* [Assignment] Everything in the entries below should be restated exactly, except for the pictures.

* [Data shown]
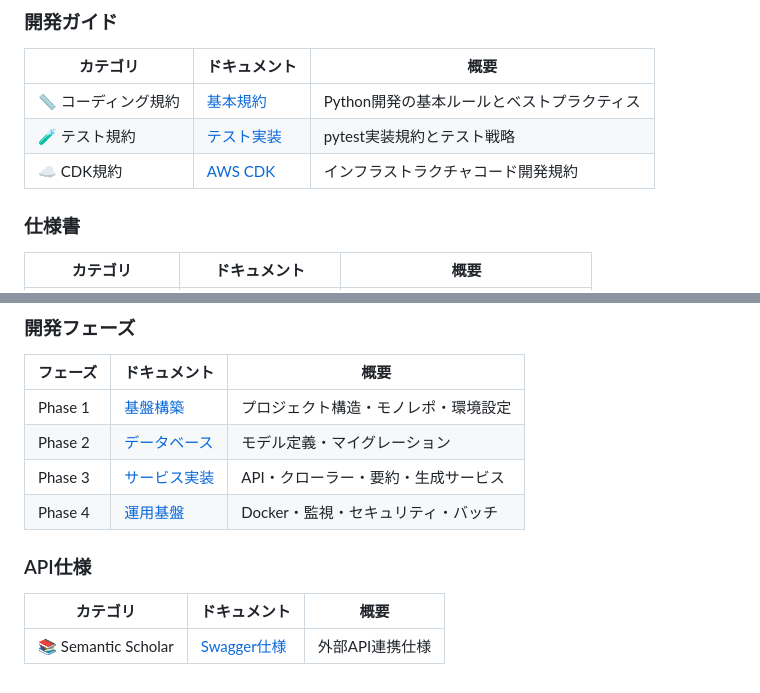
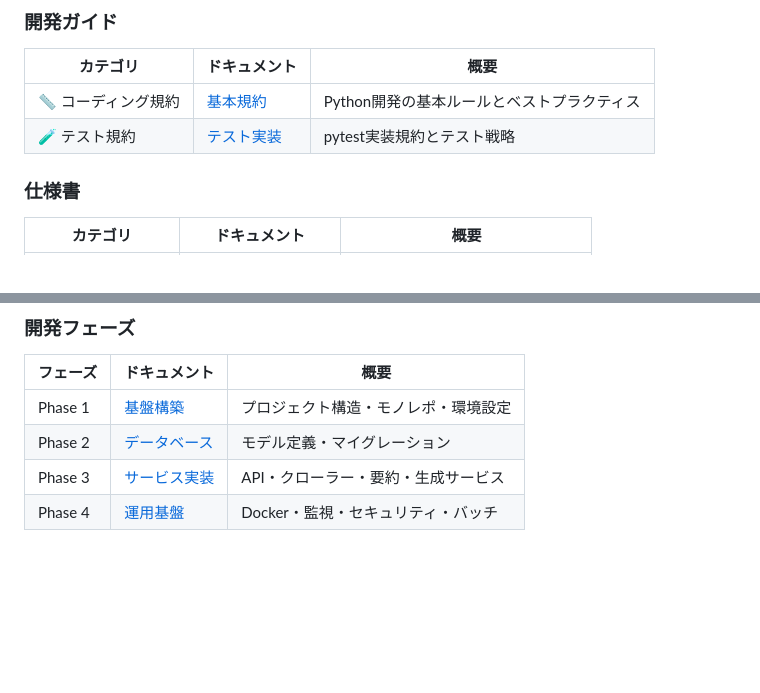
Before and after one commit to tsuji-tomonori/ref-net, a Markdown page: README.md, 2 parts joined by grey strips. Rendered like a GitHub page; blank space fills up the shorter version.

Commit message:
docs(readme): CDK規約とAPI仕様セクションを削除
- 現在使用していないCDK規約のドキュメントリンクを削除
- 外部仕様のためAPI仕様セクションを削除

🤖 Generated with [Claude Code](https://claude.ai/code)

Co-Authored-By: Claude <noreply@anthropic.com>

```diff
--- a/README.md
+++ b/README.md
@@ -36,7 +36,6 @@
 |----------|-------------|------|
 | 📏 コーディング規約 | [基本規約](docs/development/coding-standards.md) | Python開発の基本ルールとベストプラクティス |
 | 🧪 テスト規約 | [テスト実装](docs/development/coding-test.md) | pytest実装規約とテスト戦略 |
-| ☁️ CDK規約 | [AWS CDK](docs/development/coding-cdk.md) | インフラストラクチャコード開発規約 |
 
 ### 仕様書
 
@@ -56,9 +55,3 @@
 | Phase 2 | [データベース](docs/tasks/phase_02/README.md) | モデル定義・マイグレーション |
 | Phase 3 | [サービス実装](docs/tasks/phase_03/README.md) | API・クローラー・要約・生成サービス |
 | Phase 4 | [運用基盤](docs/tasks/phase_04/README.md) | Docker・監視・セキュリティ・バッチ |
-
-### API仕様
-
-| カテゴリ | ドキュメント | 概要 |
-|----------|-------------|------|
-| 📚 Semantic Scholar | [Swagger仕様](docs/semantic_scholar/swagger.json) | 外部API連携仕様 |
```
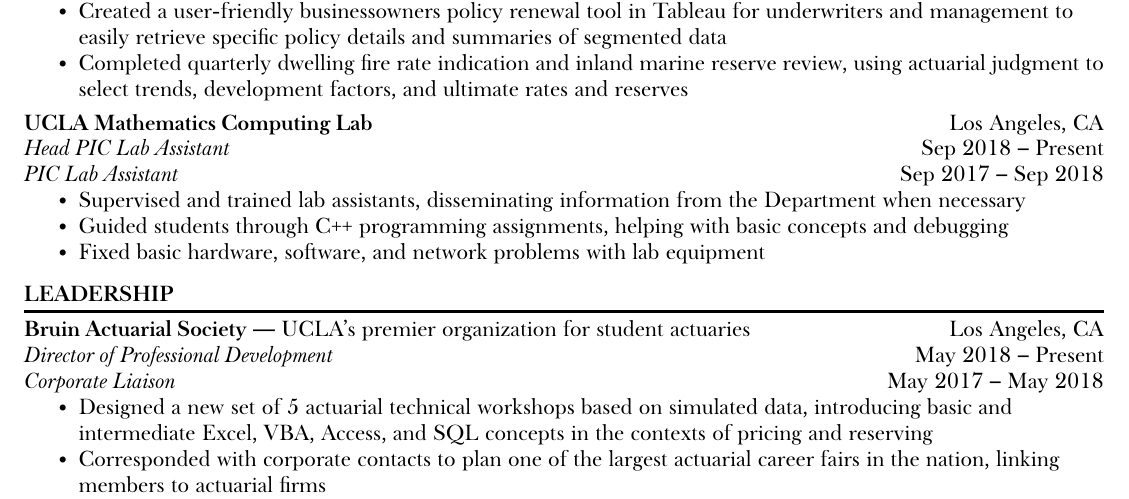
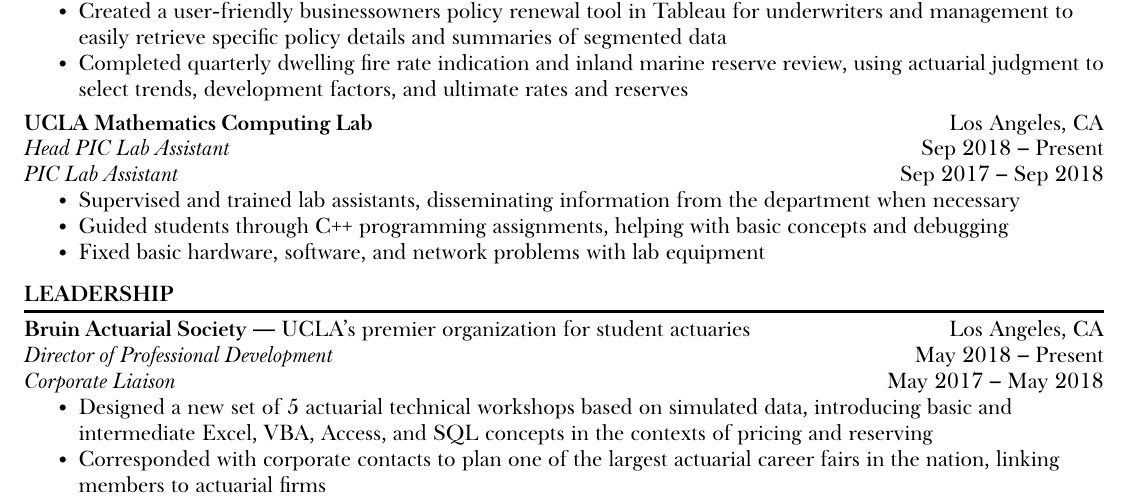
Before and after one commit to kzhu98/kzhu98.github.io, a LaTeX CV (resume/Kevin_Zhu_Resume.tex): part of the page, cut so that both start at the same text. Compiled offline with XeLaTeX; a missing font is replaced by an installed copy or a similar font.

Commit message:
capitalization error

```diff
--- a/resume/Kevin_Zhu_Resume.tex
+++ b/resume/Kevin_Zhu_Resume.tex
@@ -62,7 +62,7 @@
 \textit{Head PIC Lab Assistant} \hfill Sep 2018 -- Present \\
 \textit{PIC Lab Assistant} \hfill Sep 2017 -- Sep 2018
 \begin{itemize}
-	\item Supervised and trained lab assistants, disseminating information from the Department when necessary
+	\item Supervised and trained lab assistants, disseminating information from the department when necessary
 	\item Guided students through C++ programming assignments, helping with basic concepts and debugging
 	\item Fixed basic hardware, software, and network problems with lab equipment
 \end{itemize}
```
Also changed, not shown: resume/Kevin_Zhu_Resume.pdf, 2 other files.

* [Expected answer]
Before and after one commit to tsuji-tomonori/ref-net, a Markdown page: README.md, 2 parts joined by grey strips. Rendered like a GitHub page; blank space fills up the shorter version.

Commit message:
docs(readme): CDK規約とAPI仕様セクションを削除
- 現在使用していないCDK規約のドキュメントリンクを削除
- 外部仕様のためAPI仕様セクションを削除

🤖 Generated with [Claude Code](https://claude.ai/code)

Co-Authored-By: Claude <noreply@anthropic.com>

```diff
--- a/README.md
+++ b/README.md
@@ -36,7 +36,6 @@
 |----------|-------------|------|
 | 📏 コーディング規約 | [基本規約](docs/development/coding-standards.md) | Python開発の基本ルールとベストプラクティス |
 | 🧪 テスト規約 | [テスト実装](docs/development/coding-test.md) | pytest実装規約とテスト戦略 |
-| ☁️ CDK規約 | [AWS CDK](docs/development/coding-cdk.md) | インフラストラクチャコード開発規約 |
 
 ### 仕様書
 
@@ -56,9 +55,3 @@
 | Phase 2 | [データベース](docs/tasks/phase_02/README.md) | モデル定義・マイグレーション |
 | Phase 3 | [サービス実装](docs/tasks/phase_03/README.md) | API・クローラー・要約・生成サービス |
 | Phase 4 | [運用基盤](docs/tasks/phase_04/README.md) | Docker・監視・セキュリティ・バッチ |
-
-### API仕様
-
-| カテゴリ | ドキュメント | 概要 |
-|----------|-------------|------|
-| 📚 Semantic Scholar | [Swagger仕様](docs/semantic_scholar/swagger.json) | 外部API連携仕様 |
```
Before and after one commit to kzhu98/kzhu98.github.io, a LaTeX CV (resume/Kevin_Zhu_Resume.tex): part of the page, cut so that both start at the same text. Compiled offline with XeLaTeX; a missing font is replaced by an installed copy or a similar font.

Commit message:
capitalization error

```diff
--- a/resume/Kevin_Zhu_Resume.tex
+++ b/resume/Kevin_Zhu_Resume.tex
@@ -62,7 +62,7 @@
 \textit{Head PIC Lab Assistant} \hfill Sep 2018 -- Present \\
 \textit{PIC Lab Assistant} \hfill Sep 2017 -- Sep 2018
 \begin{itemize}
-	\item Supervised and trained lab assistants, disseminating information from the Department when necessary
+	\item Supervised and trained lab assistants, disseminating information from the department when necessary
 	\item Guided students through C++ programming assignments, helping with basic concepts and debugging
 	\item Fixed basic hardware, software, and network problems with lab equipment
 \end{itemize}
```
Also changed, not shown: resume/Kevin_Zhu_Resume.pdf, 2 other files.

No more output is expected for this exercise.